- [TASK MATERIAL]
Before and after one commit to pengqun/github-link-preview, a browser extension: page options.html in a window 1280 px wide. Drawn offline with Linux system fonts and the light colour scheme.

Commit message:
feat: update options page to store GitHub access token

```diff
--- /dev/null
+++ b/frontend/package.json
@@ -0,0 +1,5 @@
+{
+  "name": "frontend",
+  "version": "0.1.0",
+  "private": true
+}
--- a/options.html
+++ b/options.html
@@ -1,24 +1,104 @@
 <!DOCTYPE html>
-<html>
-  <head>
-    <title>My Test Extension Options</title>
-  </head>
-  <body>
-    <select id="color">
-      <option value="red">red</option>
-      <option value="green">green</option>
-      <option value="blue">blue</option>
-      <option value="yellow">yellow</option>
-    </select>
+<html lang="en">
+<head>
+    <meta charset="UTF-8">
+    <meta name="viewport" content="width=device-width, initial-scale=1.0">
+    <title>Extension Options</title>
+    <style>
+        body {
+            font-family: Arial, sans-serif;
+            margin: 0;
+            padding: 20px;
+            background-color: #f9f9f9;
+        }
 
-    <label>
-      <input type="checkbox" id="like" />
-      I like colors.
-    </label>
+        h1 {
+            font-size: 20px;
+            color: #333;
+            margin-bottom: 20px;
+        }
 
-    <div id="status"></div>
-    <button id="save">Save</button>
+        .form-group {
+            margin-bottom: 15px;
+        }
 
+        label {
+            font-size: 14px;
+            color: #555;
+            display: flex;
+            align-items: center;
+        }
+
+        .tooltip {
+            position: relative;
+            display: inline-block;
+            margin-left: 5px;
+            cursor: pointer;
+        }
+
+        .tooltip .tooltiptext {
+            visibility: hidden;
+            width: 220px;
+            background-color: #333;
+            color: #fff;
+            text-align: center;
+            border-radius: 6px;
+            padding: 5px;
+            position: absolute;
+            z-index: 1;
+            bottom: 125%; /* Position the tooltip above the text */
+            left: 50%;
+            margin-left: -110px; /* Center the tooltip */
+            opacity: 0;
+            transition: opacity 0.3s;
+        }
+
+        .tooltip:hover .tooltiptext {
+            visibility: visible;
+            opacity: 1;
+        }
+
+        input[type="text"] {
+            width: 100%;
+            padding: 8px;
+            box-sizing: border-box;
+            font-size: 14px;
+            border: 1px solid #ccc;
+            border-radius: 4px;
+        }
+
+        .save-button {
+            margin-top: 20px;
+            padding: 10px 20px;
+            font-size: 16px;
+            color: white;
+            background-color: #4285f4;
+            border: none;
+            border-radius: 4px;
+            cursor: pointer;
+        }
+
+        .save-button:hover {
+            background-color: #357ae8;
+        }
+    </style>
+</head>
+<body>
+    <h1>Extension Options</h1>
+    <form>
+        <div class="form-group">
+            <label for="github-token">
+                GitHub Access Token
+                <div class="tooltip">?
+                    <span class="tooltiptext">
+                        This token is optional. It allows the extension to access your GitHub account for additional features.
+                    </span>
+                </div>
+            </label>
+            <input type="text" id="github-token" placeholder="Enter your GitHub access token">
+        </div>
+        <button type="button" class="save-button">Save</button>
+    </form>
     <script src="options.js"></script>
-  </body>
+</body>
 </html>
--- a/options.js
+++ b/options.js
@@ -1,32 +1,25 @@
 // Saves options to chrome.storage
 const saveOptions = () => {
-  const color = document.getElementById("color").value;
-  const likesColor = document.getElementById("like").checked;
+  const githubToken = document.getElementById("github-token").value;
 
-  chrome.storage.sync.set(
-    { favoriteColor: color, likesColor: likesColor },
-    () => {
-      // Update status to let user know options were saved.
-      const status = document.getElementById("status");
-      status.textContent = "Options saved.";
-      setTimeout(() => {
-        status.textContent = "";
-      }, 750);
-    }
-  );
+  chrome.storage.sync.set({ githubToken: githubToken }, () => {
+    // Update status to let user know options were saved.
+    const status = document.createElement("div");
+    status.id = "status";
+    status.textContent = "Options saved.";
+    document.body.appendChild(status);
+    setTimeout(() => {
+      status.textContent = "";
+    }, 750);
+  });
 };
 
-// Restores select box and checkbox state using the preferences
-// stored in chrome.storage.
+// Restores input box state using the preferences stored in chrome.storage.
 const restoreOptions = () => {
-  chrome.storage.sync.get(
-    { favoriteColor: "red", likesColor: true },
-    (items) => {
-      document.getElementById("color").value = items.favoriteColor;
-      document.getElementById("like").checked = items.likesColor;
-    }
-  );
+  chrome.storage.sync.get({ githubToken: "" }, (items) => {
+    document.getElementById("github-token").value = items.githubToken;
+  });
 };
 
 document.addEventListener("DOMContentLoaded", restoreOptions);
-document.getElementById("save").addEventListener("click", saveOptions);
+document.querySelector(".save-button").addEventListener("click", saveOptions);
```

- [ASSIGNMENT] Copy out the records once more, exactly as they are written.

- [RESULT OF THE TASK]
Before and after one commit to pengqun/github-link-preview, a browser extension: page options.html in a window 1280 px wide. Drawn offline with Linux system fonts and the light colour scheme.

Commit message:
feat: update options page to store GitHub access token

```diff
--- /dev/null
+++ b/frontend/package.json
@@ -0,0 +1,5 @@
+{
+  "name": "frontend",
+  "version": "0.1.0",
+  "private": true
+}
--- a/options.html
+++ b/options.html
@@ -1,24 +1,104 @@
 <!DOCTYPE html>
-<html>
-  <head>
-    <title>My Test Extension Options</title>
-  </head>
-  <body>
-    <select id="color">
-      <option value="red">red</option>
-      <option value="green">green</option>
-      <option value="blue">blue</option>
-      <option value="yellow">yellow</option>
-    </select>
+<html lang="en">
+<head>
+    <meta charset="UTF-8">
+    <meta name="viewport" content="width=device-width, initial-scale=1.0">
+    <title>Extension Options</title>
+    <style>
+        body {
+            font-family: Arial, sans-serif;
+            margin: 0;
+            padding: 20px;
+            background-color: #f9f9f9;
+        }
 
-    <label>
-      <input type="checkbox" id="like" />
-      I like colors.
-    </label>
+        h1 {
+            font-size: 20px;
+            color: #333;
+            margin-bottom: 20px;
+        }
 
-    <div id="status"></div>
-    <button id="save">Save</button>
+        .form-group {
+            margin-bottom: 15px;
+        }
 
+        label {
+            font-size: 14px;
+            color: #555;
+            display: flex;
+            align-items: center;
+        }
+
+        .tooltip {
+            position: relative;
+            display: inline-block;
+            margin-left: 5px;
+            cursor: pointer;
+        }
+
+        .tooltip .tooltiptext {
+            visibility: hidden;
+            width: 220px;
+            background-color: #333;
+            color: #fff;
+            text-align: center;
+            border-radius: 6px;
+            padding: 5px;
+            position: absolute;
+            z-index: 1;
+            bottom: 125%; /* Position the tooltip above the text */
+            left: 50%;
+            margin-left: -110px; /* Center the tooltip */
+            opacity: 0;
+            transition: opacity 0.3s;
+        }
+
+        .tooltip:hover .tooltiptext {
+            visibility: visible;
+            opacity: 1;
+        }
+
+        input[type="text"] {
+            width: 100%;
+            padding: 8px;
+            box-sizing: border-box;
+            font-size: 14px;
+            border: 1px solid #ccc;
+            border-radius: 4px;
+        }
+
+        .save-button {
+            margin-top: 20px;
+            padding: 10px 20px;
+            font-size: 16px;
+            color: white;
+            background-color: #4285f4;
+            border: none;
+            border-radius: 4px;
+            cursor: pointer;
+        }
+
+        .save-button:hover {
+            background-color: #357ae8;
+        }
+    </style>
+</head>
+<body>
+    <h1>Extension Options</h1>
+    <form>
+        <div class="form-group">
+            <label for="github-token">
+                GitHub Access Token
+                <div class="tooltip">?
+                    <span class="tooltiptext">
+                        This token is optional. It allows the extension to access your GitHub account for additional features.
+                    </span>
+                </div>
+            </label>
+            <input type="text" id="github-token" placeholder="Enter your GitHub access token">
+        </div>
+        <button type="button" class="save-button">Save</button>
+    </form>
     <script src="options.js"></script>
-  </body>
+</body>
 </html>
--- a/options.js
+++ b/options.js
@@ -1,32 +1,25 @@
 // Saves options to chrome.storage
 const saveOptions = () => {
-  const color = document.getElementById("color").value;
-  const likesColor = document.getElementById("like").checked;
+  const githubToken = document.getElementById("github-token").value;
 
-  chrome.storage.sync.set(
-    { favoriteColor: color, likesColor: likesColor },
-    () => {
-      // Update status to let user know options were saved.
-      const status = document.getElementById("status");
-      status.textContent = "Options saved.";
-      setTimeout(() => {
-        status.textContent = "";
-      }, 750);
-    }
-  );
+  chrome.storage.sync.set({ githubToken: githubToken }, () => {
+    // Update status to let user know options were saved.
+    const status = document.createElement("div");
+    status.id = "status";
+    status.textContent = "Options saved.";
+    document.body.appendChild(status);
+    setTimeout(() => {
+      status.textContent = "";
+    }, 750);
+  });
 };
 
-// Restores select box and checkbox state using the preferences
-// stored in chrome.storage.
+// Restores input box state using the preferences stored in chrome.storage.
 const restoreOptions = () => {
-  chrome.storage.sync.get(
-    { favoriteColor: "red", likesColor: true },
-    (items) => {
-      document.getElementById("color").value = items.favoriteColor;
-      document.getElementById("like").checked = items.likesColor;
-    }
-  );
+  chrome.storage.sync.get({ githubToken: "" }, (items) => {
+    document.getElementById("github-token").value = items.githubToken;
+  });
 };
 
 document.addEventListener("DOMContentLoaded", restoreOptions);
-document.getElementById("save").addEventListener("click", saveOptions);
+document.querySelector(".save-button").addEventListener("click", saveOptions);
```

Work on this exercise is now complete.